Pumice traps humidity during night time and early morning hours. It functions as a water tank, firstly by storing water and then by distributing the necessary amount of water to the vineyards.
The particular hot and dry climate of the island in combination with the volcanic soil prevents the development of diseases. For instance, phylloxera, an insect that plagues all vineyards on the planet, failed to survive in the climate of Santorini.
It is rich in ash, sulphur, porcelain and iron.
The most popular grape variety is called Assyrtiko. It is largely cultivated in Santorini and can be distinguished from Assyrtiko grown in other parts of Greece, due to its high levels of acidity and alcohol, metallic and earthy aftertaste. Assyrtiko produces wines that are sharp, aggressive and extremely dry.
It is one of the few indigenous European vineyards. The vineyards owned by our winery are located at the areas of Vothonas, Megalochori and Fira.
We continue the tradition of cultivating the vines by using the kouloúra method, namely weaving the branches into baskets.
An ancient technique is used for pruning:
Strong winds in the area tend to scatter pumice all around the island. In order to protect the new buds from the fierce sand blasts, the vine-grower prunes and weaves the branches into a basket in which the grapes will grow.
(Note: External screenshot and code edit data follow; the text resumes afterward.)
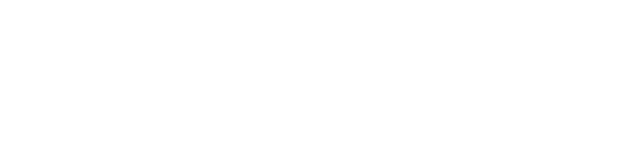
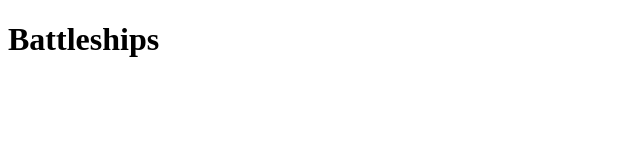
Before and after one commit to marcusicaro/battleships, a plain HTML site: page index.html in a window 1280 px wide. Shown: the whole page, without its empty margins (0-640 px from the left). Drawn offline with Linux system fonts and the light colour scheme.

```diff
--- a/index.html
+++ b/index.html
@@ -4,9 +4,10 @@
     <meta charset="UTF-8">
     <meta http-equiv="X-UA-Compatible" content="IE=edge">
     <meta name="viewport" content="width=device-width, initial-scale=1.0">
-    <title>Document</title>
+    <title>Battleships</title>
 </head>
 <body>
+    <h1>Battleships</h1>
     <script src="main.js"></script>
 </body>
 </html>
```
The vineyards are all arid. In general, yield per stremma (1 stremma=1/10th of a hectare) may amount to 5.000 kg of high quality grapes.
Our winery maintains approximately 100 stremmata (10 hectares) of traditional vineyards. The vineyards are gradually being renewed each year, so that old and weak vines are replaced by young, strong and productive ones.